Plantain (Plantago Spp)

P. lanceolata. Photo: (c) Harry Rose CC BY 2.0


Family: Plantaginaceae

Growth Habit: Plantains are common weeds throughout Tasmania. There are 17 Plantain species in Tasmania, of which four are introduced. The most common species is Plantago lanceolata (described here).

The plant has hairy leaves that are held above the ground, but all arise in a rosette. The leaves are 7-20cm long, 1-4 cm wide, have about 5 main veins and are on long petioles (3-15 cm long).

Type of Plant: A low growing perennial rosette herb.

Flowers: Tiny flowers clustered into dense spikes on the ends of elongate, leafless stalks (scapes). In most cases the spikes contain many flowers, but in one or two species there are only a few flowers. The flowers grow in tight clusters which are 1 to 2.5cm long. Individual flowers are quite small and insignificant.

Fruit/Seed: Seeds are black to brown in colour. Germination occurs autumn to winter.

Dispersal: Seeds fall from the seed head and may be carried short distances on wind. Soil and water movement may move them further from the parent plant.

Distribution: Plantain can be found in lawns, gardens, most pastures and virtually all roadsides.

Narrow-leaf Plantain – P. lanceolata

  • Found throughout the state, most common of the introduced Plantains.
  • The distinctive feature is that the inflorescence stalk (the peduncle) is ribbed.

Buckshorn Plantain – P. coronopus

  • Found throughout the state, most common along coastal areas.
  • This plant is useful as a salinity indicator.

Giant Plantain – P. major 

  • Found principally in the north and south of the State and is less common in the Tasmanian Midlands.
  • Entirely restricted to damp areas.
  • The leaves are generally held flat to the ground in a rosette, and are 5-20 cm long but relatively broad (2-10 cm wide).

Status: Undeclared in Tasmania.

Weed Impact:

  • Plantain may contribute to hayfever.
  • Infestations can become quite dense in run down lawns and pastures, excluding desirable grasses.
  • Some biodynamic farmers promote plantains as a deep-rooted supplement to traditional pasture species as they can access nutrients deeper in the soil than most grasses.

For further information contact the Department of Primary Industry, Parks, Water and Environment, Tasmania.

Control Methods:

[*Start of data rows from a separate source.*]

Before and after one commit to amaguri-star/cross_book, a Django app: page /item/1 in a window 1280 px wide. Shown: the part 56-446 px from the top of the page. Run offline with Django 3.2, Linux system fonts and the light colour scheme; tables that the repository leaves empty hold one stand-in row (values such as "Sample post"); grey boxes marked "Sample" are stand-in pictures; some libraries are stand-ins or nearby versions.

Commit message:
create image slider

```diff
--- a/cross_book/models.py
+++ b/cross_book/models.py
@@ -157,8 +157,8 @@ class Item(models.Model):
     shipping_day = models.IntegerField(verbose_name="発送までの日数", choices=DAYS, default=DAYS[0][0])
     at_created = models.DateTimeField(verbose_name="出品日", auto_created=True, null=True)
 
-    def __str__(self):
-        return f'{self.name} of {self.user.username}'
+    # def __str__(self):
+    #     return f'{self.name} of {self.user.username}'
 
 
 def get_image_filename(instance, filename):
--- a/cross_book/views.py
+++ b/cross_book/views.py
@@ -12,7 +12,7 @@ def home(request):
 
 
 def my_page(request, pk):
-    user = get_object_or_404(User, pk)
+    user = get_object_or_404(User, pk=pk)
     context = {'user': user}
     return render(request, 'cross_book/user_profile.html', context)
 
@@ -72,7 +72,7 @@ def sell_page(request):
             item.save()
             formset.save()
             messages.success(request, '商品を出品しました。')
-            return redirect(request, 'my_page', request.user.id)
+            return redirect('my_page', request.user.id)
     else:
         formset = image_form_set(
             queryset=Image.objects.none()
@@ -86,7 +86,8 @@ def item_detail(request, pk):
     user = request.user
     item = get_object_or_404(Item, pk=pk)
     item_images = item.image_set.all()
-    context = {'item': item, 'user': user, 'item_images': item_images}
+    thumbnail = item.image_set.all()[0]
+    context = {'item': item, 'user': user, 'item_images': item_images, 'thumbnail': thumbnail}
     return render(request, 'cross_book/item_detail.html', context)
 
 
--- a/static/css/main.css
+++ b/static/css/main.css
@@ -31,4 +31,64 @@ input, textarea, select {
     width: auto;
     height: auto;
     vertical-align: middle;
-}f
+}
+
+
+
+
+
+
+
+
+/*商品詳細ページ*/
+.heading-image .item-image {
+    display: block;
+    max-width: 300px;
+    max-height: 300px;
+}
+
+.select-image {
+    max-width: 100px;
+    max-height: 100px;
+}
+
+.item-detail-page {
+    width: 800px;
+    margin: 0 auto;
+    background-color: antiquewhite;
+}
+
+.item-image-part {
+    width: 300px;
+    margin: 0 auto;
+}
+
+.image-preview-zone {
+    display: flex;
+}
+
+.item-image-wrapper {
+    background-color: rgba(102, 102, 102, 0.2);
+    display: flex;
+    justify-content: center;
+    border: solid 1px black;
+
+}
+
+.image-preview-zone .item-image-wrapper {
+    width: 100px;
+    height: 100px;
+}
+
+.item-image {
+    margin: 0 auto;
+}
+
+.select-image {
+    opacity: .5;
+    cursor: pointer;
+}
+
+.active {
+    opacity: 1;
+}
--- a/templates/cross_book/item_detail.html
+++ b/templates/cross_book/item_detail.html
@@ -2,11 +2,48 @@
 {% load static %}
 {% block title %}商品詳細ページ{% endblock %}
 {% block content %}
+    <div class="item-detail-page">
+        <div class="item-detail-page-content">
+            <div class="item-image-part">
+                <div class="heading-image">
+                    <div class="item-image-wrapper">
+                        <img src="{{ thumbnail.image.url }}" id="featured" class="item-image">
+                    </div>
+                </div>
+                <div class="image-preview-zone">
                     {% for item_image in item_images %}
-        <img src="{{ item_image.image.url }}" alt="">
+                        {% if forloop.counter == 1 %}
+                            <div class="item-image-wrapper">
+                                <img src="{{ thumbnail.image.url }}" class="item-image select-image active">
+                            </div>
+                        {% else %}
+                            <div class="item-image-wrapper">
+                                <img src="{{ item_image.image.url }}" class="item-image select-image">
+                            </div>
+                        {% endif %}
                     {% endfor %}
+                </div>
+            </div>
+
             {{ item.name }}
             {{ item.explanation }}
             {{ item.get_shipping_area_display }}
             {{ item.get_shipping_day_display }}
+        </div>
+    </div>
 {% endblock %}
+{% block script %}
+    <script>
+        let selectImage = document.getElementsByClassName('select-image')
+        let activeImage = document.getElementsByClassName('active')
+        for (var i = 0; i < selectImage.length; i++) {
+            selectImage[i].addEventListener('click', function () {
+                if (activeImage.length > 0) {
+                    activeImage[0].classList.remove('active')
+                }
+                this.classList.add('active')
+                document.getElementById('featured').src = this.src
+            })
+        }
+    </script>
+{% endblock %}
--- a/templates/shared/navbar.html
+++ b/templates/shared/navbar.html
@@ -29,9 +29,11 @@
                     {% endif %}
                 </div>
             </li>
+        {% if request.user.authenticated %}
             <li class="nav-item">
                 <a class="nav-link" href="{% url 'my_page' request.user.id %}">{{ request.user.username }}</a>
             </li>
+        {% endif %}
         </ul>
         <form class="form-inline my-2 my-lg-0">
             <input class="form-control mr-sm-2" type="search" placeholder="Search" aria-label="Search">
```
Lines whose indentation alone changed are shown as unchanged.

  • Grubbing (all year). Ensure entire plant is removed especially the long taproot.
  • Cultivation (all year). Breaks up plantain clumps. Follow up with establishment of a competitive pasture or crop.
  • Herbicide (spring, summer and autumn). Herbicides registered in Tasmania include dicamba, MCPA, glyphosate, 2,4-DB and 2,4-D.

N.B. Always check the herbicide label before use.